**REQUIREMENT**
When you reach the listing, restate it word for word, leaving nothing out.

**SUPPLIED MATERIAL**
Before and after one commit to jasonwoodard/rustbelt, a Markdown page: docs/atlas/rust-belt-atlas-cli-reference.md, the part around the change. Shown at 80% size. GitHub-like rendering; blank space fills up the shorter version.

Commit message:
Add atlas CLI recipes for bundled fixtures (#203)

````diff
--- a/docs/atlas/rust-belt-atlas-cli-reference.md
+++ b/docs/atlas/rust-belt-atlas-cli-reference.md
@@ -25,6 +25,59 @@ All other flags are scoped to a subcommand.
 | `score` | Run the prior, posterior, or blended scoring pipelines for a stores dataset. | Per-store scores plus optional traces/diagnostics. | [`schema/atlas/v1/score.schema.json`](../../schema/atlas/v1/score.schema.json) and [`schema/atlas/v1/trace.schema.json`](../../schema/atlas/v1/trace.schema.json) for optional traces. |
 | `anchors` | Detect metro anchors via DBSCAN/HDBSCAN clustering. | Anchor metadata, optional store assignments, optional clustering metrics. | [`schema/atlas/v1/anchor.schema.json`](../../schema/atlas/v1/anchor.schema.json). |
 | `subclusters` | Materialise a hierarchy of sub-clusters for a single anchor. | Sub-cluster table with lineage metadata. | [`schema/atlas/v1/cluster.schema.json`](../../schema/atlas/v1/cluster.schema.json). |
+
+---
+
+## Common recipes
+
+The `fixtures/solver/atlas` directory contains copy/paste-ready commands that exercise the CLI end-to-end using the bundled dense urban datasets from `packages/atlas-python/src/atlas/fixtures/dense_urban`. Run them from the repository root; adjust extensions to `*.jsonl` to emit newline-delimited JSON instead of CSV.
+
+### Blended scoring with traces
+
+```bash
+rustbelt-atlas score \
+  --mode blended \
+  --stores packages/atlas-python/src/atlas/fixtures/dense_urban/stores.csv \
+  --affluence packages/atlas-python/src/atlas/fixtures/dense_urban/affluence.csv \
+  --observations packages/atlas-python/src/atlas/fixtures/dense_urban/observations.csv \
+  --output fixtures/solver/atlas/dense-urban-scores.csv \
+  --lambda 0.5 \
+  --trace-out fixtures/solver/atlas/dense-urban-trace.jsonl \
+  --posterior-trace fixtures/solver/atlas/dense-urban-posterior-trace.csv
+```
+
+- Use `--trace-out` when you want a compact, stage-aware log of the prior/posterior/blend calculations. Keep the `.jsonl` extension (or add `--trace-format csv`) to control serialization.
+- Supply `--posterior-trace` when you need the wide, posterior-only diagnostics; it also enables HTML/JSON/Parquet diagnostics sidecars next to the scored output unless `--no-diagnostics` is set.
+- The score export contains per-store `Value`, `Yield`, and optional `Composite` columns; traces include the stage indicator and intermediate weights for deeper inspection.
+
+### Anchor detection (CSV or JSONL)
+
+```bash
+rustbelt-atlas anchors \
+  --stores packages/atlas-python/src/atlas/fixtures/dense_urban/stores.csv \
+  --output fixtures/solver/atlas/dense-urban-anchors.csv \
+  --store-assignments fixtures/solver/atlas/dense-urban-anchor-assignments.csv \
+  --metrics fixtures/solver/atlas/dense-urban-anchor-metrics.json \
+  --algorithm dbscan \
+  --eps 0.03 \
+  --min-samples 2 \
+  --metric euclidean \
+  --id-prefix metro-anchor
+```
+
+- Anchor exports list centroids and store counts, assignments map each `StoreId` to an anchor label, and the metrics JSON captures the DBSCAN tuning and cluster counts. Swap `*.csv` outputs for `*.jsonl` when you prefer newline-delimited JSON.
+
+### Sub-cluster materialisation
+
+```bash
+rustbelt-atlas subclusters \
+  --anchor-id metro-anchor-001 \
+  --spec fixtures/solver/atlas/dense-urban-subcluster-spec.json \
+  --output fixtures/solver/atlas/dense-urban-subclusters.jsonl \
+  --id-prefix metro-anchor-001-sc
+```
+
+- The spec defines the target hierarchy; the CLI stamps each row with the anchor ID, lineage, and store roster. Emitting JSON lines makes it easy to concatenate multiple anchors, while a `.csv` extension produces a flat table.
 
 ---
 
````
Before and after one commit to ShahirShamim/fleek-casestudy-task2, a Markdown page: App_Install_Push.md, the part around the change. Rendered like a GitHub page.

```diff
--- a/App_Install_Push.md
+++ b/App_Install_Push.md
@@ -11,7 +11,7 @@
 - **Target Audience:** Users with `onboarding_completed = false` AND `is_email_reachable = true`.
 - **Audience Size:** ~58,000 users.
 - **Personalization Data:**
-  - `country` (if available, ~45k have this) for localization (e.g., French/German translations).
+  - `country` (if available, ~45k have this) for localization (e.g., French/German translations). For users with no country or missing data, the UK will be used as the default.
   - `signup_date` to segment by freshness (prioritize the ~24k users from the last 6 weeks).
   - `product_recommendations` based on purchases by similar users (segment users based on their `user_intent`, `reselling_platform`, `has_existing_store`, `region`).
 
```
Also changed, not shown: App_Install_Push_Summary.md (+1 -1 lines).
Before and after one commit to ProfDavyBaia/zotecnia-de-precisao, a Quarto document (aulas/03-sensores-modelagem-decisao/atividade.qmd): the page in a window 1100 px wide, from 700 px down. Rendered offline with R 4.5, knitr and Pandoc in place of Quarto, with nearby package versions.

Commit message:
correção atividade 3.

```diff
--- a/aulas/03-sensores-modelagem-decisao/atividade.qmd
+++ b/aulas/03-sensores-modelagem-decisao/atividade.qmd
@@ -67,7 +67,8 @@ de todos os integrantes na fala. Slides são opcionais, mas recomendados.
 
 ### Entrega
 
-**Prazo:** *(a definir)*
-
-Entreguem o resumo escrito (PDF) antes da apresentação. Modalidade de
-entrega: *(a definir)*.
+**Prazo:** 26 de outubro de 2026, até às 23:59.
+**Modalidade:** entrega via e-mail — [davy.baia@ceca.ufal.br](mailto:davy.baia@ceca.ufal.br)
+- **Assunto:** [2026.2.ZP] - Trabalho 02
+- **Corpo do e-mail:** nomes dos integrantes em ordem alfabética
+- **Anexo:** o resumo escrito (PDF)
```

**TASK SOLUTION**
Before and after one commit to jasonwoodard/rustbelt, a Markdown page: docs/atlas/rust-belt-atlas-cli-reference.md, the part around the change. Shown at 80% size. GitHub-like rendering; blank space fills up the shorter version.

Commit message:
Add atlas CLI recipes for bundled fixtures (#203)

````diff
--- a/docs/atlas/rust-belt-atlas-cli-reference.md
+++ b/docs/atlas/rust-belt-atlas-cli-reference.md
@@ -25,6 +25,59 @@ All other flags are scoped to a subcommand.
 | `score` | Run the prior, posterior, or blended scoring pipelines for a stores dataset. | Per-store scores plus optional traces/diagnostics. | [`schema/atlas/v1/score.schema.json`](../../schema/atlas/v1/score.schema.json) and [`schema/atlas/v1/trace.schema.json`](../../schema/atlas/v1/trace.schema.json) for optional traces. |
 | `anchors` | Detect metro anchors via DBSCAN/HDBSCAN clustering. | Anchor metadata, optional store assignments, optional clustering metrics. | [`schema/atlas/v1/anchor.schema.json`](../../schema/atlas/v1/anchor.schema.json). |
 | `subclusters` | Materialise a hierarchy of sub-clusters for a single anchor. | Sub-cluster table with lineage metadata. | [`schema/atlas/v1/cluster.schema.json`](../../schema/atlas/v1/cluster.schema.json). |
+
+---
+
+## Common recipes
+
+The `fixtures/solver/atlas` directory contains copy/paste-ready commands that exercise the CLI end-to-end using the bundled dense urban datasets from `packages/atlas-python/src/atlas/fixtures/dense_urban`. Run them from the repository root; adjust extensions to `*.jsonl` to emit newline-delimited JSON instead of CSV.
+
+### Blended scoring with traces
+
+```bash
+rustbelt-atlas score \
+  --mode blended \
+  --stores packages/atlas-python/src/atlas/fixtures/dense_urban/stores.csv \
+  --affluence packages/atlas-python/src/atlas/fixtures/dense_urban/affluence.csv \
+  --observations packages/atlas-python/src/atlas/fixtures/dense_urban/observations.csv \
+  --output fixtures/solver/atlas/dense-urban-scores.csv \
+  --lambda 0.5 \
+  --trace-out fixtures/solver/atlas/dense-urban-trace.jsonl \
+  --posterior-trace fixtures/solver/atlas/dense-urban-posterior-trace.csv
+```
+
+- Use `--trace-out` when you want a compact, stage-aware log of the prior/posterior/blend calculations. Keep the `.jsonl` extension (or add `--trace-format csv`) to control serialization.
+- Supply `--posterior-trace` when you need the wide, posterior-only diagnostics; it also enables HTML/JSON/Parquet diagnostics sidecars next to the scored output unless `--no-diagnostics` is set.
+- The score export contains per-store `Value`, `Yield`, and optional `Composite` columns; traces include the stage indicator and intermediate weights for deeper inspection.
+
+### Anchor detection (CSV or JSONL)
+
+```bash
+rustbelt-atlas anchors \
+  --stores packages/atlas-python/src/atlas/fixtures/dense_urban/stores.csv \
+  --output fixtures/solver/atlas/dense-urban-anchors.csv \
+  --store-assignments fixtures/solver/atlas/dense-urban-anchor-assignments.csv \
+  --metrics fixtures/solver/atlas/dense-urban-anchor-metrics.json \
+  --algorithm dbscan \
+  --eps 0.03 \
+  --min-samples 2 \
+  --metric euclidean \
+  --id-prefix metro-anchor
+```
+
+- Anchor exports list centroids and store counts, assignments map each `StoreId` to an anchor label, and the metrics JSON captures the DBSCAN tuning and cluster counts. Swap `*.csv` outputs for `*.jsonl` when you prefer newline-delimited JSON.
+
+### Sub-cluster materialisation
+
+```bash
+rustbelt-atlas subclusters \
+  --anchor-id metro-anchor-001 \
+  --spec fixtures/solver/atlas/dense-urban-subcluster-spec.json \
+  --output fixtures/solver/atlas/dense-urban-subclusters.jsonl \
+  --id-prefix metro-anchor-001-sc
+```
+
+- The spec defines the target hierarchy; the CLI stamps each row with the anchor ID, lineage, and store roster. Emitting JSON lines makes it easy to concatenate multiple anchors, while a `.csv` extension produces a flat table.
 
 ---
 
````
Before and after one commit to ShahirShamim/fleek-casestudy-task2, a Markdown page: App_Install_Push.md, the part around the change. Rendered like a GitHub page.

```diff
--- a/App_Install_Push.md
+++ b/App_Install_Push.md
@@ -11,7 +11,7 @@
 - **Target Audience:** Users with `onboarding_completed = false` AND `is_email_reachable = true`.
 - **Audience Size:** ~58,000 users.
 - **Personalization Data:**
-  - `country` (if available, ~45k have this) for localization (e.g., French/German translations).
+  - `country` (if available, ~45k have this) for localization (e.g., French/German translations). For users with no country or missing data, the UK will be used as the default.
   - `signup_date` to segment by freshness (prioritize the ~24k users from the last 6 weeks).
   - `product_recommendations` based on purchases by similar users (segment users based on their `user_intent`, `reselling_platform`, `has_existing_store`, `region`).
 
```
Also changed, not shown: App_Install_Push_Summary.md (+1 -1 lines).
Before and after one commit to ProfDavyBaia/zotecnia-de-precisao, a Quarto document (aulas/03-sensores-modelagem-decisao/atividade.qmd): the page in a window 1100 px wide, from 700 px down. Rendered offline with R 4.5, knitr and Pandoc in place of Quarto, with nearby package versions.

Commit message:
correção atividade 3.

```diff
--- a/aulas/03-sensores-modelagem-decisao/atividade.qmd
+++ b/aulas/03-sensores-modelagem-decisao/atividade.qmd
@@ -67,7 +67,8 @@ de todos os integrantes na fala. Slides são opcionais, mas recomendados.
 
 ### Entrega
 
-**Prazo:** *(a definir)*
-
-Entreguem o resumo escrito (PDF) antes da apresentação. Modalidade de
-entrega: *(a definir)*.
+**Prazo:** 26 de outubro de 2026, até às 23:59.
+**Modalidade:** entrega via e-mail — [davy.baia@ceca.ufal.br](mailto:davy.baia@ceca.ufal.br)
+- **Assunto:** [2026.2.ZP] - Trabalho 02
+- **Corpo do e-mail:** nomes dos integrantes em ordem alfabética
+- **Anexo:** o resumo escrito (PDF)
```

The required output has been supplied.